Conspiracy Theorist Who Stormed Trudeau’s Property Sentenced to Six Years

Corey Hurren posted about Event 201—a conspiracy that posits the COVID-19 pandemic was planned—shortly before storming the property the Prime Minister lives on with his family.
The man who drove his truck through the gates of Rideau Hall—where Prime Minister Justin Trudeau lives with his family—and had an armed standoff with police was sentenced to six years today.
Corey Hurren. Image posted on Grindhouse Fine Foods Instagram. 

The man who drove his truck through the gates of Rideau Hall—where Prime Minister Justin Trudeau lives with his family—and had an armed standoff with police was sentenced to six years today. 

Corey Hurren, a 46-year-old Canadian Armed Forces reservist, posted conspiracy content on social media shortly before ramming the gates. He pleaded guilty to seven firearms charges in February and mischief. When he was arrested, he was armed with three long guns, including a semi-automatic rifle, and had said that he was prepared to die during the standoff with police. Hurren said he was hoping to “speak” to Trudeau when he stormed the property. The prime minister nor his family were at Rideau Hall during the time of his attack. 


On social media, Hurren shared several posts that indicated his beliefs in conspiracies surrounding the COVID-19 pandemic and one post that showed he harboured an interest in QAnon. Hurren seemed particularly interested in a conspiracy about Event 201, which attempts to prove the pandemic is the work of a group of elites for nefarious purposes.

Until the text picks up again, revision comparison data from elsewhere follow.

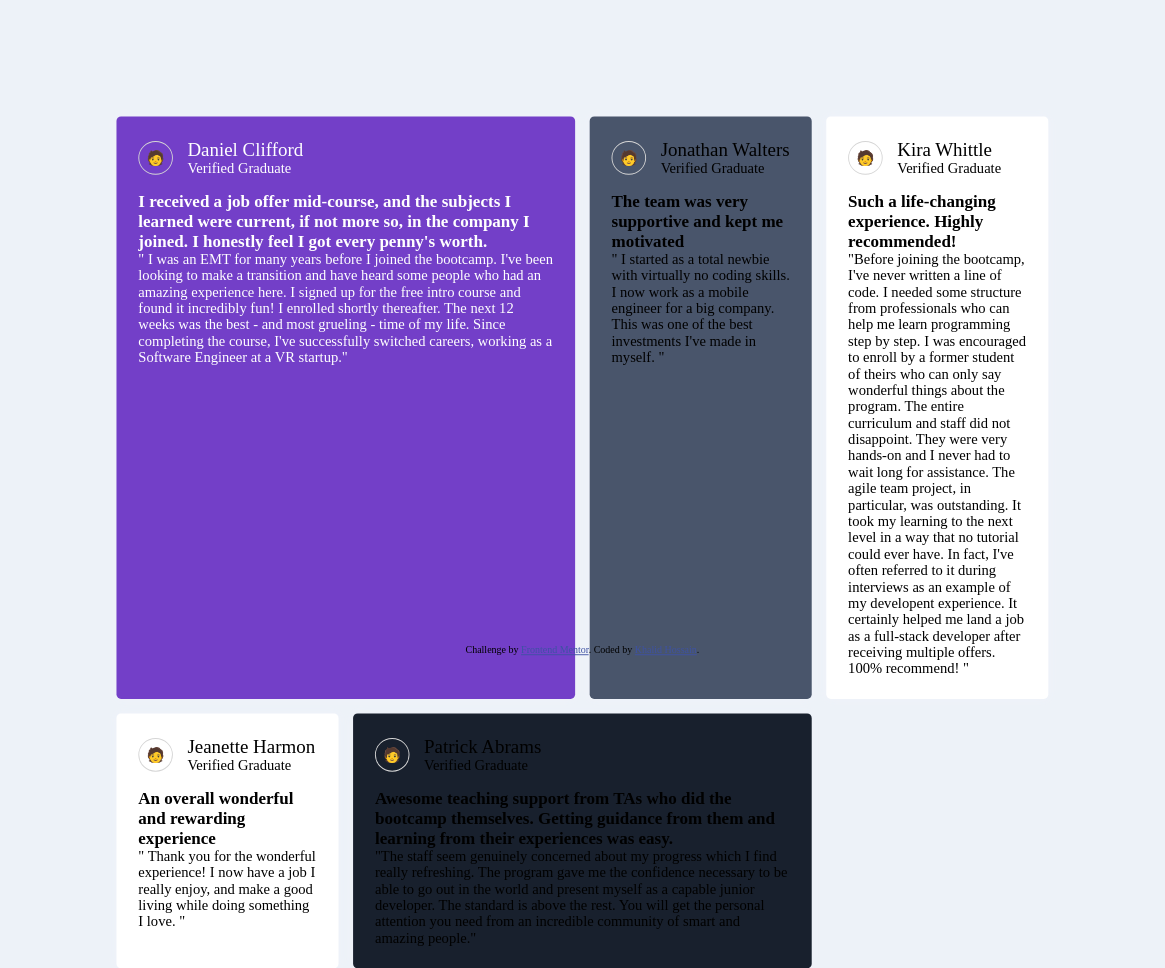
Repository: badhon252/Testimonials-Grid-Section
Page: index.html
The author's editor kept a copy of each file at every save. The page is drawn from the files as they stood at one save, then again after the next save.
The browser window is 1280 px wide. The pictures show the whole page, at 91% of full size.

Above is the page before, as saved 2023-02-18 16:48:02.

After the next save:
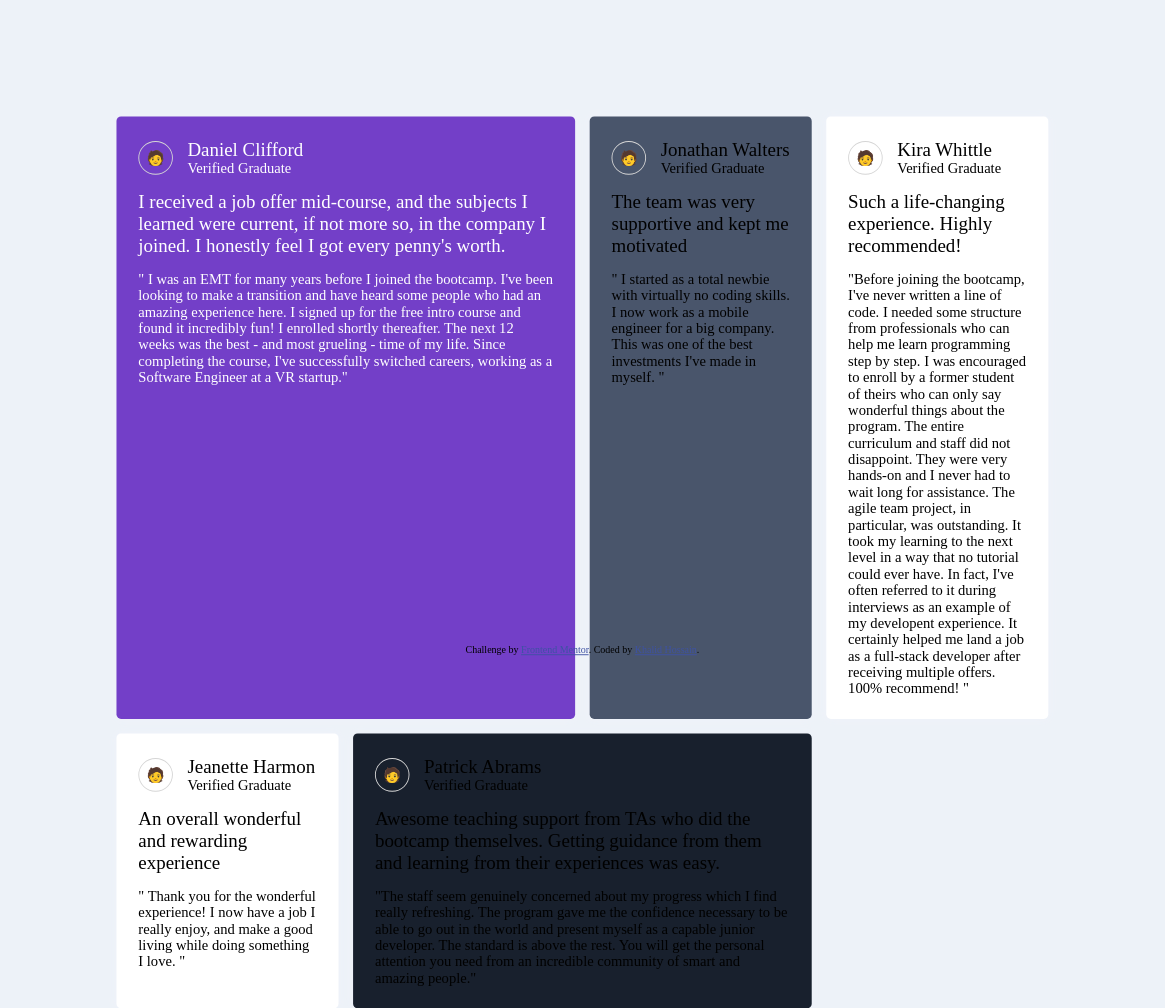
Saved 30 s later.
--- a/css/style.css
+++ b/css/style.css
@@ -12,6 +12,12 @@ body {
 .name {
     font-size: 1.3em;
     font-weight: 400;
+}
+
+h3 {
+    font-size: 1.3em;
+    font-weight: 400;
+    margin-bottom: 1rem;
 }
 
 .container {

These conspiracies, paired with gun control legislation brought about by the Liberals, pushed Hurren to take action. 

The National Post, who gained access to a 13-page psychiatric report on Hurren, reports Hurren had both his private and personal life upended in the recent years and turned to conspiracies. Hurren ran a sausage-making business and volunteered with the Canadian Rangers—a group within the armed forces that provide services to isolated communities. Both were taken away by COVID-19 as the pandemic hurt his fledgling business and he wasn’t able to volunteer with the Rangers. His wife said that he would spend most of each day “laying on the couch or in bed on his phone browsing the internet.” The National Post reports the psychiatrist, who evaluated Hurren at the behest of his lawyer, diagnosed the man with “major depression.” 


According to the Post, Hurren said conspiracies “indirectly aggravated” his attack as he believed the pandemic was man-made and therefore “all the misery it unleashed in his life didn’t have to happen.” Hurren expected to die during his raid and hoped his death would be a wake-up call for the masses. 

Hurren, a father of two, was talked into lowering his weapons by a security guard who told him he “needed to be around for (his) kids.

He wrote a note that he left in his car during his attack that directly referenced Event 201. 

“With the firearms ban and seeing more of our rights being taken away, on top of bankrupting the country, I could no longer sit back and watch this happen,” reads a portion the note. “I hope this is a wake-up call and a turning point.” 

There has been a massive increase in conspiratorial thought during the pandemic with belief in QAnon, in particular, exploding. Experts told VICE World News at the start of the pandemic that during times of strife conspiracies allow people to make sense of an unfair and confusing situation.  

“It's a frightening situation,” said Dr. Stephen Lewandowsky, the chair of cognitive psychology at the University of Bristol. “People feel that they've lost control and the moment that happens some people turn to conspiracy theories. It provides psychological comfort to think that there's this cabal of bad people out there who are responsible for this.”

Follow Mack Lamoureux on Twitter.